The PC contains the address of the instruction that follows the jump instruction. Recall that the machine cycle is "fetch - increment PC - execute" so the PC will have been incremented.
Most jumps and branches are to nearby addresses. The target of the jump instruction and the instruction following the jump instruction are likely to be close together in memory. The high-order four bits of their addresses will be identical. So the high-order four bits of the PC are the same as needed for the target address.
Of course, an assembly language programmer must be careful to make sure that this is so. When a compiler translates a source program into machine language it also must pay attention to addresses. For the tiny programs you will write for this course the high four bits of the PC will always be the high four bits of the jump address.
A jump instruction can't jump to any arbitrary location in the full 32-bit address space. It must jump to an address within the following range:
wxyz 0000 0000 0000 0000 0000 0000 0000 . . . wxyz 1111 1111 1111 1111 1111 1111 1100
Here, wxyz represents the high-order four bits of the PC. Almost always the jump instruction and the jump address are both within this range.
All these details may look terrible to you at this point. Don't worry: (1) its not as bad as it looks, and (2) usually the assembler does all the work. (But for now, you get to do the work).
Some 32-bit processors have instructions of several lengths. Such processors can include the full 32-bit address in a jump instruction. But MIPS instructions are always 32 bits. Some sort of trick must be used with its jump instruction.

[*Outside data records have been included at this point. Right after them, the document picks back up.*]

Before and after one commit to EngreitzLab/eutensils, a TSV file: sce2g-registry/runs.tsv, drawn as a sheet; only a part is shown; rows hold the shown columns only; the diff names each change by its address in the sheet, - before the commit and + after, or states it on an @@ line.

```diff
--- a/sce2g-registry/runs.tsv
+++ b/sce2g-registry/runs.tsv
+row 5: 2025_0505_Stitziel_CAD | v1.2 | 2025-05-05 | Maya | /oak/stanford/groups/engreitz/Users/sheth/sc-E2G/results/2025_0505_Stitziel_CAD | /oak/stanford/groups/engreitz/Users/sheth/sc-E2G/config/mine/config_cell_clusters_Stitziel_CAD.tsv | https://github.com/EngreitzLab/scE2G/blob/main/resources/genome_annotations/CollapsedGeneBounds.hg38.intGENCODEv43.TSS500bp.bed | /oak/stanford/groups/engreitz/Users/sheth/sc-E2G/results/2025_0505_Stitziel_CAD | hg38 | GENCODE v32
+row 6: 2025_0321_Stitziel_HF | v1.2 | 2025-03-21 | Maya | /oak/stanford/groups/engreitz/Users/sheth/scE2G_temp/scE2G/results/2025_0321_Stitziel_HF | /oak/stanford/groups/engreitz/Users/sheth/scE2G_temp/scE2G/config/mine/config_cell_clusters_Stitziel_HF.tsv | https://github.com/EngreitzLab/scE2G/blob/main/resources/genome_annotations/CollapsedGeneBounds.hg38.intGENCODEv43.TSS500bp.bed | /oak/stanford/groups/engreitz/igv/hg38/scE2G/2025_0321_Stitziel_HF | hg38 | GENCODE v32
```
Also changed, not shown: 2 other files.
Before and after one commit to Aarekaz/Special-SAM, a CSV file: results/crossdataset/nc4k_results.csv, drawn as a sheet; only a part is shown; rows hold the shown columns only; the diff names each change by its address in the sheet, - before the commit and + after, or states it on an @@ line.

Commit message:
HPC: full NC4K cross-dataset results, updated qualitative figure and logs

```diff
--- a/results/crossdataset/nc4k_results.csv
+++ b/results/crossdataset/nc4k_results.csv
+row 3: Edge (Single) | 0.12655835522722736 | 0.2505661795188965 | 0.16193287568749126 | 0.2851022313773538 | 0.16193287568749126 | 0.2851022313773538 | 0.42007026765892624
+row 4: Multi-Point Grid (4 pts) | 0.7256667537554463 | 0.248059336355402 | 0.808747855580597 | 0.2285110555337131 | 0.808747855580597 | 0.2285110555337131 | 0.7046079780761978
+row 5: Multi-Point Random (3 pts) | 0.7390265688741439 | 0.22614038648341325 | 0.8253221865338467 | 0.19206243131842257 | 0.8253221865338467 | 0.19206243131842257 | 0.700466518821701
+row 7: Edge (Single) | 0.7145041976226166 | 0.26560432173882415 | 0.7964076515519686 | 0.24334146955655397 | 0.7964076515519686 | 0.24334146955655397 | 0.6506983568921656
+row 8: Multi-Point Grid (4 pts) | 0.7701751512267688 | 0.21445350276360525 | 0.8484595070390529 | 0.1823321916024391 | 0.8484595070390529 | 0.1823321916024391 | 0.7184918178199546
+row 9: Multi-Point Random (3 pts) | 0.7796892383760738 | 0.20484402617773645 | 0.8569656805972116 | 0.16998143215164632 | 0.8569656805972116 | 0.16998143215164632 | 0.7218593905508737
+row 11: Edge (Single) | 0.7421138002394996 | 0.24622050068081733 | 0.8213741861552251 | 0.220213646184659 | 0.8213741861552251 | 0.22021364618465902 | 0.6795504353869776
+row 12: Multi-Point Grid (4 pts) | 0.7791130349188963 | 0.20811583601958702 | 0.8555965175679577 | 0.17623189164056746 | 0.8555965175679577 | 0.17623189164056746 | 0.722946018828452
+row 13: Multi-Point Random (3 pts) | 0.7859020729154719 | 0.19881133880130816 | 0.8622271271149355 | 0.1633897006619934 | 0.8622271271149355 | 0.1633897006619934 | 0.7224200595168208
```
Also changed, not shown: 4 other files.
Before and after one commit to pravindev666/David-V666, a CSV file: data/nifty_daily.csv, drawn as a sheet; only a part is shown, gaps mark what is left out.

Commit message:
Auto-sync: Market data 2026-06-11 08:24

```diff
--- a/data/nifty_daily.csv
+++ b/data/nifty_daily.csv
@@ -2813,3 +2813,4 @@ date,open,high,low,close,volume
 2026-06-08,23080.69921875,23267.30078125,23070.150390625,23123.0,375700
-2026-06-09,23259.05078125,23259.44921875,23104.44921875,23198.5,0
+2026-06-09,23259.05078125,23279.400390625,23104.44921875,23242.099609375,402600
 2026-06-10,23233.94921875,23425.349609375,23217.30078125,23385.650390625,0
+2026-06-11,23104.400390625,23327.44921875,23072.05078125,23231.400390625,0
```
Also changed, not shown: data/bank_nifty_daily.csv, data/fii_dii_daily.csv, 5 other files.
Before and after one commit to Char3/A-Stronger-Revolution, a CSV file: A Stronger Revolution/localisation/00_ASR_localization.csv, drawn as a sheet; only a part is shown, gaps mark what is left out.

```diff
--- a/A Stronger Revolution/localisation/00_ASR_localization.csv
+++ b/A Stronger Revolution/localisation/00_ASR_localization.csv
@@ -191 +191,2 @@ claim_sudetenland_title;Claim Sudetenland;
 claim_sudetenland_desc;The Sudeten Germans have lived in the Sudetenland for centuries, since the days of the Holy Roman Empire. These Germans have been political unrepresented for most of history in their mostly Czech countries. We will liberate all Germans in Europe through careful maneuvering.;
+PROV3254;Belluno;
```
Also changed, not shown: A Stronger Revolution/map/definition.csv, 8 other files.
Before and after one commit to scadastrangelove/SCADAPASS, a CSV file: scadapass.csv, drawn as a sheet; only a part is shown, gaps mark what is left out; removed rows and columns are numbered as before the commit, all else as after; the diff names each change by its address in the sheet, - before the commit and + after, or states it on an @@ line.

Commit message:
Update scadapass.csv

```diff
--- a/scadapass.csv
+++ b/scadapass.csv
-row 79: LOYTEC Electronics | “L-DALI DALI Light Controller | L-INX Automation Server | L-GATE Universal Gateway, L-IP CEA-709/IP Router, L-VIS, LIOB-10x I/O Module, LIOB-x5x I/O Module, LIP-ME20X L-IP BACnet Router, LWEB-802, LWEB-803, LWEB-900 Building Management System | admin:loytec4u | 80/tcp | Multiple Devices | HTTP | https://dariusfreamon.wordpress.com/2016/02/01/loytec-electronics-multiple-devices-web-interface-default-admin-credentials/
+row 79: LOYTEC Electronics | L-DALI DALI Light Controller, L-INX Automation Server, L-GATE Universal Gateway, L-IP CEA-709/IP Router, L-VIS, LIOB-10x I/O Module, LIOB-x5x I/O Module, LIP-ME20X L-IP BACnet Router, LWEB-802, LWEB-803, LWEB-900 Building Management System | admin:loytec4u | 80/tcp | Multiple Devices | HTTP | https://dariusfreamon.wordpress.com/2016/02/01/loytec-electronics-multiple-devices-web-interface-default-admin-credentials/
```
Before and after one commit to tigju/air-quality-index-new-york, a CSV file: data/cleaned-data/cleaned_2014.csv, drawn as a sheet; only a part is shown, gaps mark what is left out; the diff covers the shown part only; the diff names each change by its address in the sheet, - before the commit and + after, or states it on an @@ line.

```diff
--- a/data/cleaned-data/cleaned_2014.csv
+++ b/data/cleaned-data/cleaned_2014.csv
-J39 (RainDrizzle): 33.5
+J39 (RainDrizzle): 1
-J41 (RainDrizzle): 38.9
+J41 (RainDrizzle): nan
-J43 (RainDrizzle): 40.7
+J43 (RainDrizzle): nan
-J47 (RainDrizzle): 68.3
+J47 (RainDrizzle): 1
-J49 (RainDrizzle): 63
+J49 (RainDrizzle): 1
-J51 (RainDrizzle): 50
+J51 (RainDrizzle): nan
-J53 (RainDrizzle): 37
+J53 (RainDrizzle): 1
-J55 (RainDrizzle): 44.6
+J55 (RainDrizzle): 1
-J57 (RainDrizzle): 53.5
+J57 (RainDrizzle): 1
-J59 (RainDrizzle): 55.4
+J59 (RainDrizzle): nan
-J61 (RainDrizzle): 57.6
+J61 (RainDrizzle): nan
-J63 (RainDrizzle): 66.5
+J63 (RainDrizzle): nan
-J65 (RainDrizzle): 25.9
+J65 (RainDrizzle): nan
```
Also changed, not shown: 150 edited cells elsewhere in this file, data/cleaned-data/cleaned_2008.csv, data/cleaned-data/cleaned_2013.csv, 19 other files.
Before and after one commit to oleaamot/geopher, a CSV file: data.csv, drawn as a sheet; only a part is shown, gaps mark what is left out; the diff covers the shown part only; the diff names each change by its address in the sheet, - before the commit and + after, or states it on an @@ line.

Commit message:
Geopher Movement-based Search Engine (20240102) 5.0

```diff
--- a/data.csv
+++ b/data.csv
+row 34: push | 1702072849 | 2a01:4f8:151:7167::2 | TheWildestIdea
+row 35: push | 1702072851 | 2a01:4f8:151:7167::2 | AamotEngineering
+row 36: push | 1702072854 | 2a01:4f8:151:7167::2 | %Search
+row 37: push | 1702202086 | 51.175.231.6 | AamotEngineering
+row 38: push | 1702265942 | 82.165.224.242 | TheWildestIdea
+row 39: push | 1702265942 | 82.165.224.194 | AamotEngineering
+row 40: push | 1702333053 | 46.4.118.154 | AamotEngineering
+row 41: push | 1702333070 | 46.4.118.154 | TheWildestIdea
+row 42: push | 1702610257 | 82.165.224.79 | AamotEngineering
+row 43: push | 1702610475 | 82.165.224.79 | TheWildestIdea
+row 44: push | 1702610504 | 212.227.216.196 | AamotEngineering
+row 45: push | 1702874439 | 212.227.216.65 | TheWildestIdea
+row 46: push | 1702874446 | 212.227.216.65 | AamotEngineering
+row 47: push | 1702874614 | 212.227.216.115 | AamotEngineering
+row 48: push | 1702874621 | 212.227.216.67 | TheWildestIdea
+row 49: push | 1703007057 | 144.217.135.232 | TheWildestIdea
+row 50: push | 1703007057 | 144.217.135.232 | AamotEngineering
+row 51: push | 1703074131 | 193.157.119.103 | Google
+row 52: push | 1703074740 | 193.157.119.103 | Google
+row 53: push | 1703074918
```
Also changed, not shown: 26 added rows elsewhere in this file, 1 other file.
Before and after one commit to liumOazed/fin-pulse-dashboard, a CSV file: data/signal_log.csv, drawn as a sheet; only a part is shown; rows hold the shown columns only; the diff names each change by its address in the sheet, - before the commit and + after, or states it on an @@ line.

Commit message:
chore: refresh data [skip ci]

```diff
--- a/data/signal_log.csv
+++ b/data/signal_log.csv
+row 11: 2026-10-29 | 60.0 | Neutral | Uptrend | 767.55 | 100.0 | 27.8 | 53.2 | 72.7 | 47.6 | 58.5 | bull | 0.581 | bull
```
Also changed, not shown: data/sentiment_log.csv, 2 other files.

Here is a great idea! Why not implement the jump instruction without using an explicit op-code? Build the processor so that when execution encounters a 32-bit address it automatically jumps to that address.
Will this scheme work?